I spent my New Year's eve in somewhat bittersweet celebration with my compadre Paul Riismandel, otherwise well-known as the Mediageek. After seven and a half years of doing his Mediageek radioshow, which had been syndicated on more than a dozen stations in North America, Paul's decided to hang up the mic.

Having done both the daily and weekly radio grind myself, I know how it can eat at you after a while; and when you're heart's not in it anymore, it's time to move forward to something else. It's how I ended up in graduate school. At least for me, my "radio kids" are still alive and growing with new parentage, but in the case of the Mediageek radioshow, it's truly the end of an era.
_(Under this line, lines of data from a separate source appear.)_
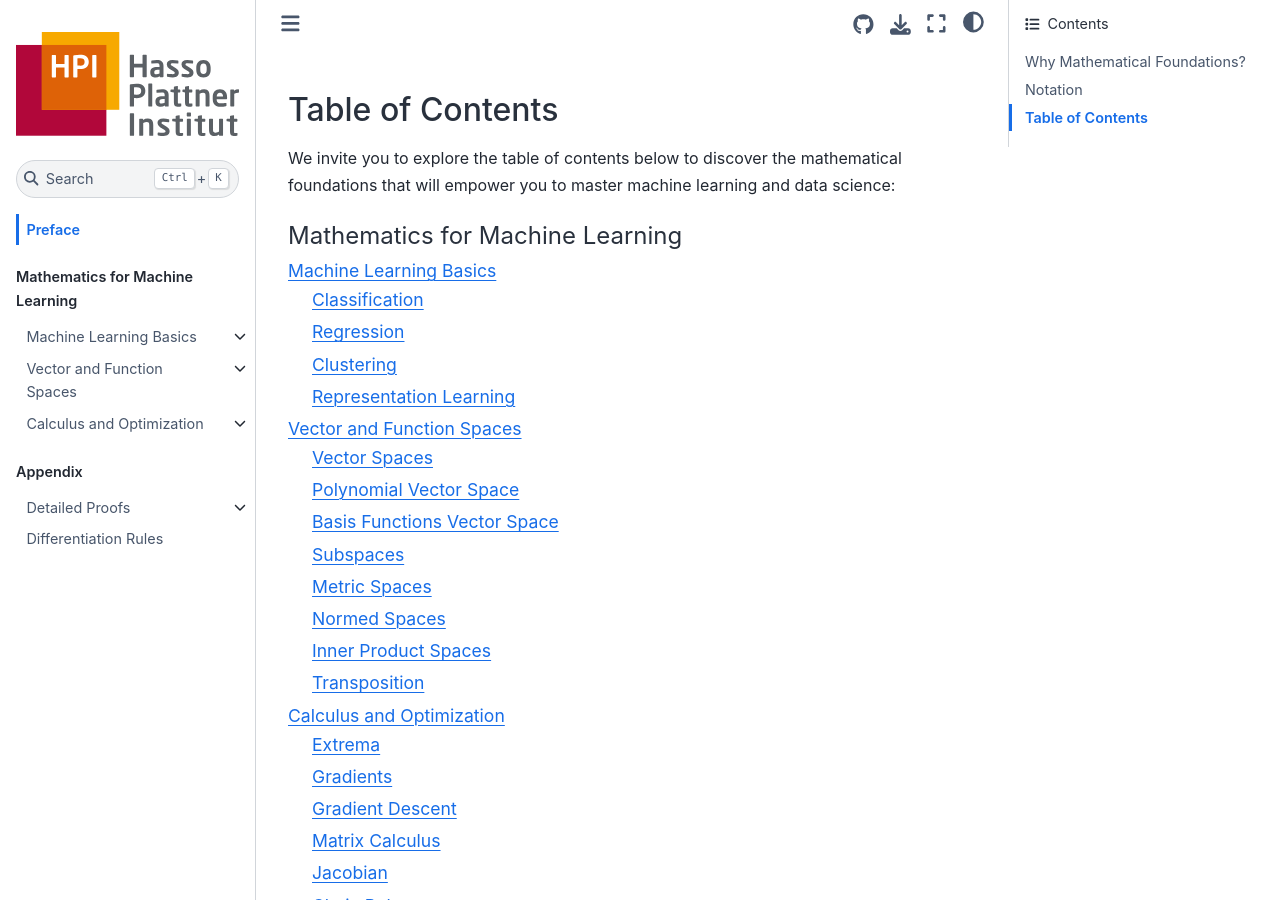
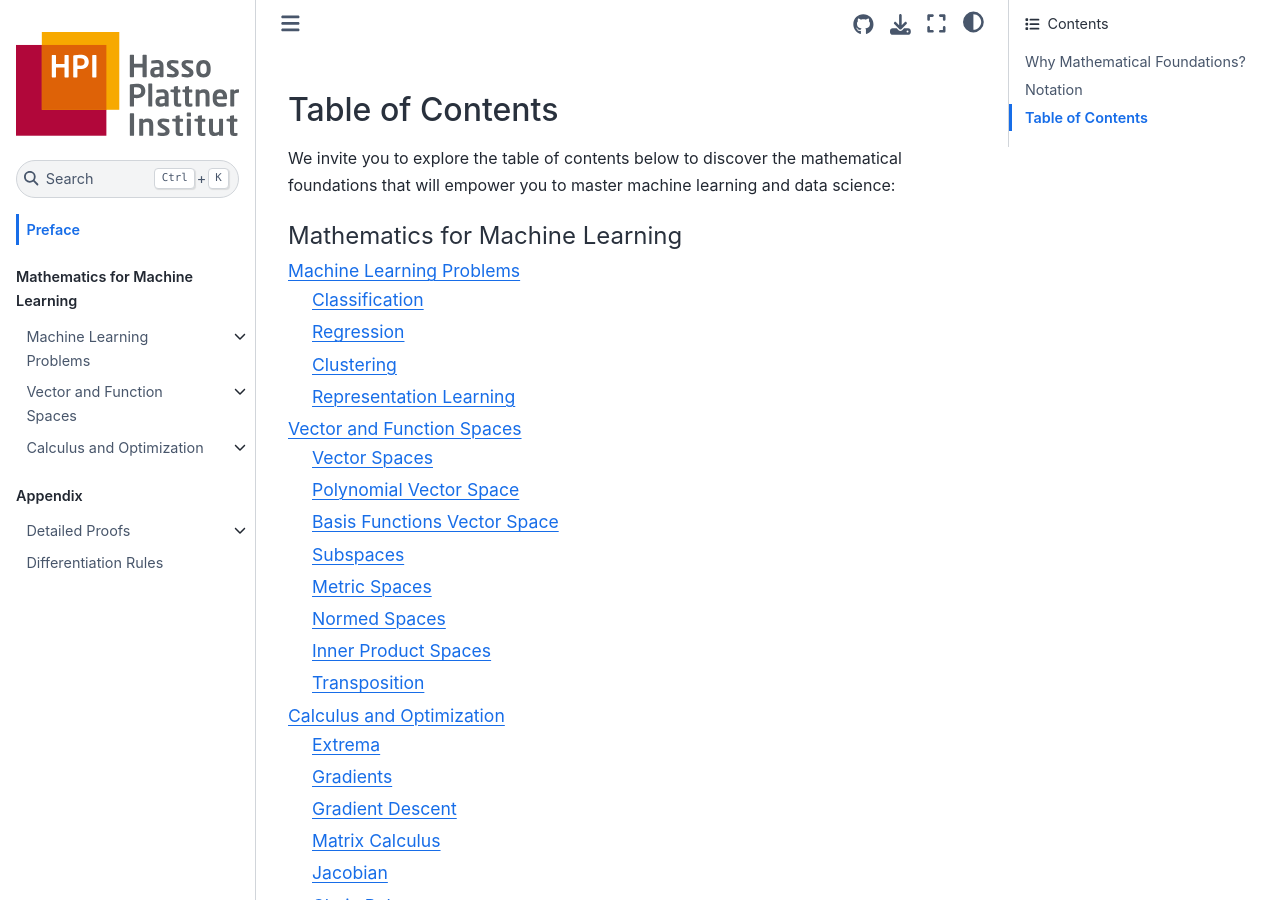
Before and after one commit to HealthML/Math4ML, a Jupyter Book: the page built from book/index.md, in a window 1280 px wide and 900 px high, scrolled down 2492 px. Built offline with Jupyter Book 1.0.4 settings and Sphinx 7.4.7 and the Sphinx Book theme 1.1.4, drawn with Linux system fonts in a browser that asks for light colours; comment, search, counter and statistics services are not loaded.

Commit message:
changed toc for remaining content

```diff
--- a/book/_toc.yml
+++ b/book/_toc.yml
@@ -13,7 +13,7 @@
     chapters:
     # week 1
       - file: chapter_ml_basics/intro
-        title: Machine Learning Basics
+        title: Machine Learning Problems
         sections:
         - file: chapter_ml_basics/classification
           title: Classification
@@ -73,7 +73,8 @@
           title: Hessian
 # study the properties of matrices
 #  - file: chapter_decompositions/overview_decompositions # chapter_linear_algebra/linear_algebra
-#    sections:
+#    title: Matrix Analysis and Decompositions
+# sections:
 #    - file: chapter_decompositions/eigenvectors
 #    - file: chapter_decompositions/trace_determinant
 #    - file: chapter_decompositions/orthogonal_matrices
@@ -84,7 +85,12 @@
 #    - file: chapter_decompositions/pseudoinverse
 #    - file: chapter_decompositions/low_rank_approximation
 #    - file: chapter_decompositions/matrix_norms
+#  - file: chapter_convexity/overview_convexity
+#    title: Convexity
+#    sections:
+#    - file: chapter_convexity/convexity
 # continue with second order optimization
+#      title: Second-Order Optimization
 #        - file: chapter_calculus/newtons_method
 #          title: Newton's Method
 #        - file: chapter_taylor/minima_second_order_condition
@@ -93,16 +99,13 @@
 #        - file: chapter_calculus/orthogonal_projections
 #      - file: chapter_taylor/overview_taylor
 #        sections:
-#  - file: chapter_convexity/overview_convexity
-#    sections:
-#    - file: chapter_convexity/convexity
 #  - file: chapter_optimization/overview_optimization
 #    sections:
 #    - file: chapter_optimization/optimization
 #    - file: chapter_optimization/optimization_second_order
 #    - file: chapter_optimization/bfgs
-#    - file: chapter_optimization/orthogonal_projection
 #  - file: chapter_probability/overview_probability
+#    title: Probability and Random Variables
 #    sections:
 #    - file: chapter_probability/probability_basics
 #    - file: chapter_probability/random_variables
```
Also changed, not shown: book/appendix/scalar-scalar_chain_rule.md (+9 -2 lines).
Paul and I met and became friends primarily because of our mutual love of radio, and the magic of radio production has always been a touchstone. We've traveled the country just to transmit. Although he's still the adviser to Northwestern University's radio station, WNUR, it's not quite the same as getting behind a board once a week and letting rip. He's also not the first of my radio buddies to step away from the transmitter this year.

However, in a ritual very appropriate for the moment, we had to fire up WNUR's airchain to make the last show go, and returned the frequency to static once it was over. I don't think it was ever really possible to do justice to what the Mediageek radioshow has accomplished in a single episode, but we did our best (Paul sez the extended version of the last program will be posted later).

It's not like the Mediageek's dead, either: he's hoping to devote more time to both of his blogs, his paid-writing column gig, and a book project, among many other things.

Though my CV will suffer, I do have a doctoral degree to finish this year, and then perhaps I can publish as much as Paul does. The radioshow archives will remain online as an historical witness to an interesting period of time in the flux of media democracy in America, and thus will remain forever useful. Although the act of ending the show was sad, I've never been prouder to call the Mediageek my friend.